With increasing protests and heated discussions related to immigration, it can be difficult to understand what the original purpose of Immigrations and Customs Enforcement was, let alone what the agency is attempting to do now. Unfortunately, this makes it difficult to analyze the agency’s actions. The agency needs to reevaluate its priorities in order to serve its intended purpose: to protect America from the cross-border crime and illegal immigration that threaten national security and public safety.
ICE is composed of three major offices: Enforcement and Removal Operations, Homeland Security Investigations (HSI) and the Office of the Principal Legal Advisor. ERO has overshadowed the other branches in recent news because of various reports explaining failures that resulted in preventable deaths in detention centers. Despite lack of media coverage, the other branches actually play key roles in securing America from outside threats. The Office of Principal Legal Advisor and HSI handle the legal actions that affect any illegal action brought to light by ICE. This is important because without these branches, ERO would be able to detain any foreign-looking person who cannot immediately prove citizenship.
Moving forward, it is unlikely that programs like Abolish ICE will actually succeed. However, an extreme motion like this may lead to change. ICE is not completely bad, and if the original goals of mitigating cross-border crime and illegal immigration are revisited, we can have some actual change. As with most federally funded programs, any actions tie back to the politicians, and these policy makers need to reevaluate the effects that ICE is having on overall public safety.
ICE is not able to execute its purpose without legal actions, and subsequently, Enforcement and Removal has become increasingly aggressive in recent years. Their power has gotten out of hand because the former branches are dwarfed by ERO in the media. In recent years, the agency’s priorities have shifted to interior immigration enforcement, something police forces already handle. Unfortunately, this has caused multiple problems.

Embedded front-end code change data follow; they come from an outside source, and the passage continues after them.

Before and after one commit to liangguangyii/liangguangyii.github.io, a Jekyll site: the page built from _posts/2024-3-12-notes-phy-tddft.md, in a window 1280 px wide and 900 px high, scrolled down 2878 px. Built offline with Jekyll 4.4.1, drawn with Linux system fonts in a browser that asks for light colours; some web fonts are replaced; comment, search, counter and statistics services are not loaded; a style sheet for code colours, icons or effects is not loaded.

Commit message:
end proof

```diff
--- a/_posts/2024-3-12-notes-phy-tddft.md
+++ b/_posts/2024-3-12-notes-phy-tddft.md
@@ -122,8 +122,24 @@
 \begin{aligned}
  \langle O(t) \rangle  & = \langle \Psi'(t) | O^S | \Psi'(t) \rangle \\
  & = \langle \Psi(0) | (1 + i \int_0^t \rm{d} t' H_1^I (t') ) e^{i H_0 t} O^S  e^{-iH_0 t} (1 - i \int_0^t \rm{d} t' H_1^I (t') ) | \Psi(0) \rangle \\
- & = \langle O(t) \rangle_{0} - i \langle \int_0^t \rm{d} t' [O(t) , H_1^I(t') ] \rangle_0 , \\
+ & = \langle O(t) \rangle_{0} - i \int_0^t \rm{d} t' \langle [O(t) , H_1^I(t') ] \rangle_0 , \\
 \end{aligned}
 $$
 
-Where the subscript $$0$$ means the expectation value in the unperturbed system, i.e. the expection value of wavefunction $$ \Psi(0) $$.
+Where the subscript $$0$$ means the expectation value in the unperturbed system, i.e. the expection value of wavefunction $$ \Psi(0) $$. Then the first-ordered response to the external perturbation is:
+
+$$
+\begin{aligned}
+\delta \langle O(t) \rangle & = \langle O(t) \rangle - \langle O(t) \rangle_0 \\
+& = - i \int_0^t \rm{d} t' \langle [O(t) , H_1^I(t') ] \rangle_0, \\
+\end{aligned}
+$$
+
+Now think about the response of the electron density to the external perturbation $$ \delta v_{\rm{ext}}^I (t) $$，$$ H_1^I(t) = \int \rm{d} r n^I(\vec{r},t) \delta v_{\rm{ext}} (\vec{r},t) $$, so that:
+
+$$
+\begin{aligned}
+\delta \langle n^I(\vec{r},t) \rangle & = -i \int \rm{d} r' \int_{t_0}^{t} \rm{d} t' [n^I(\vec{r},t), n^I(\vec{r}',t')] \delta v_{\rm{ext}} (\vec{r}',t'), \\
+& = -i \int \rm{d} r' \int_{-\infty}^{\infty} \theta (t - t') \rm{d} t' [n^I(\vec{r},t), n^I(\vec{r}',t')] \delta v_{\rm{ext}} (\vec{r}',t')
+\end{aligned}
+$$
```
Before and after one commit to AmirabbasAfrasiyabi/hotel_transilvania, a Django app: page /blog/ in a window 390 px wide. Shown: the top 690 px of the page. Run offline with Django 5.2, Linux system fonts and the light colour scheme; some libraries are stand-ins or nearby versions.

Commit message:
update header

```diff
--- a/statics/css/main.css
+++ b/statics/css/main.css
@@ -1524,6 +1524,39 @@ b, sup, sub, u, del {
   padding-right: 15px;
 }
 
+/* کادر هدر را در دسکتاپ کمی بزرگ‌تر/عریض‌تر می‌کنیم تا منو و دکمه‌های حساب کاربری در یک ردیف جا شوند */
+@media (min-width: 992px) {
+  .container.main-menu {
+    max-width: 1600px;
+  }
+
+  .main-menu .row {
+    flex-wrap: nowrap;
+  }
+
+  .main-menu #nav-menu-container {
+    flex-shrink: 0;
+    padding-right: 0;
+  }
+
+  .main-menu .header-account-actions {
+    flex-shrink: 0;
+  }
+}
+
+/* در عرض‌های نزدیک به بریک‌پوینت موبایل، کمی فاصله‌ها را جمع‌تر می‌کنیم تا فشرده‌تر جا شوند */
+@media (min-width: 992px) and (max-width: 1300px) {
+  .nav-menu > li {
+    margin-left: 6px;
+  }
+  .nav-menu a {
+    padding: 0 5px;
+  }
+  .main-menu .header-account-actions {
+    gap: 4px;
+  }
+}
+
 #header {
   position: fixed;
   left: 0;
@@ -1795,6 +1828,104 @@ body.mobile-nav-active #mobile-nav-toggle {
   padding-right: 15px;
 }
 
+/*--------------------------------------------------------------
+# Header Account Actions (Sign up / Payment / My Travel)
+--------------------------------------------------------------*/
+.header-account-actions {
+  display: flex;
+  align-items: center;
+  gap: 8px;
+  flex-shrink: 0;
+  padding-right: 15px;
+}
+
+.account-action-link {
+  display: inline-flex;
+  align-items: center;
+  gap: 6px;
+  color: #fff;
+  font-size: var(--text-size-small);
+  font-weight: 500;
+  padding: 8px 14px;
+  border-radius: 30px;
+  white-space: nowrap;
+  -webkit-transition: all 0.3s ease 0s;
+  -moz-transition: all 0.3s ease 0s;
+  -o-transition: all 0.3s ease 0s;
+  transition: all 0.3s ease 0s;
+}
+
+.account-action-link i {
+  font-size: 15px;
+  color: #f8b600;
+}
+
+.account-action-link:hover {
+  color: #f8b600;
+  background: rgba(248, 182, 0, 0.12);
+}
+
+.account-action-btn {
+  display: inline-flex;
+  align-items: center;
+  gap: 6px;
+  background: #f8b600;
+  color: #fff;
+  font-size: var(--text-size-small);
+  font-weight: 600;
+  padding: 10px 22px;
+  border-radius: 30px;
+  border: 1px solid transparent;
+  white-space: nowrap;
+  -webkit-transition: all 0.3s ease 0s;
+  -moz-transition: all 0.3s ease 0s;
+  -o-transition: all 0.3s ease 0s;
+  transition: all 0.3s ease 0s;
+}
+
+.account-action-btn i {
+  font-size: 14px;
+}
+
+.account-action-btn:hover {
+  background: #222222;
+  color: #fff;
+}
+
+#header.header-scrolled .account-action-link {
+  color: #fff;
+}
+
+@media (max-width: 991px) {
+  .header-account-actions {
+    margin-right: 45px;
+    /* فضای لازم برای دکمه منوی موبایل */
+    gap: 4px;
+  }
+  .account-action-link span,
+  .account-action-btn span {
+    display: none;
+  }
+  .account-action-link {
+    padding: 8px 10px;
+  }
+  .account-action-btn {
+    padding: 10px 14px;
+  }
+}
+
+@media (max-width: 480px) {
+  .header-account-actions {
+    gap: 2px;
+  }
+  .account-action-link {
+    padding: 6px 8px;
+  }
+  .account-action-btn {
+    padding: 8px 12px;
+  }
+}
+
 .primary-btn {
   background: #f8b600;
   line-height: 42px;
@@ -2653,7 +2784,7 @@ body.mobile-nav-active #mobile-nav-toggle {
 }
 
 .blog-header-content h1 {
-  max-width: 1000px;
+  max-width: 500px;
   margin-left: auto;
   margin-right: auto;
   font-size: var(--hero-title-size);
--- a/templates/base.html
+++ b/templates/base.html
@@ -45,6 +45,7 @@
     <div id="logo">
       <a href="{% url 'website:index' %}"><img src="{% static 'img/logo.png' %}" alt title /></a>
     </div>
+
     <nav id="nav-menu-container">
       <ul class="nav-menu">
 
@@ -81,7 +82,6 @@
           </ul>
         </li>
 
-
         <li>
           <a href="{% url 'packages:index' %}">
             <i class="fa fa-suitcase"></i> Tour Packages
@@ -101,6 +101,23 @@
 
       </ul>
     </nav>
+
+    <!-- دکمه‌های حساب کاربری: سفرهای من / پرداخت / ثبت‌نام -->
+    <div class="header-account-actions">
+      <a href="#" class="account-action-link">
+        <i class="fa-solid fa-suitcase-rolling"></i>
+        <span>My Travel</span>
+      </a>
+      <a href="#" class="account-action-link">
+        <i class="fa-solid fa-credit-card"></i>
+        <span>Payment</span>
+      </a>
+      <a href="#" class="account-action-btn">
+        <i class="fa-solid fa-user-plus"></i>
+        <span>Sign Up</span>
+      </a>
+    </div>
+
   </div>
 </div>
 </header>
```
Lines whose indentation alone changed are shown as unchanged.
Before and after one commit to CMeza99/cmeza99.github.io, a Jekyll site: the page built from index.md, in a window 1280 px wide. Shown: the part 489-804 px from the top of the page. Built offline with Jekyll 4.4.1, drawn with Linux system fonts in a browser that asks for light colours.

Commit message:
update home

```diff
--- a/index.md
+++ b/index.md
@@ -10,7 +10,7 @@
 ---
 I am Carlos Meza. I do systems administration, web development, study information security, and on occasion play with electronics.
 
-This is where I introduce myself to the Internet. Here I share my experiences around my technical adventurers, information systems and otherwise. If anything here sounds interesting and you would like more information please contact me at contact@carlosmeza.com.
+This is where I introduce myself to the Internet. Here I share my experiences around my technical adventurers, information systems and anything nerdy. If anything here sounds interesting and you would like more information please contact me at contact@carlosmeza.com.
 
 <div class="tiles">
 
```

Firstly, this takes the focus off of the actual border. It opens up opportunities for more unsupervised activities such as child smuggling. ICE also puts the police in a bad situation internally. Immigrants are afraid to call the police for help in fear of being detained or even deported, and this causes an overall rise in unreported crimes. Reports of sexual assault from Hispanic people in Los Angelas dropped 25 percent and reports of domestic violence dropped 10 percent following President Trump’s crackdown, according to the Guardian.
ICE is here to protect the United States. However, the agency’s shift of power to the department that focuses on acquiring illegal immigrants is diverting focus from its intended purpose. As a federal program that tries to maintain our borders, ICE’s current approach needs to be reevaluated by politicians.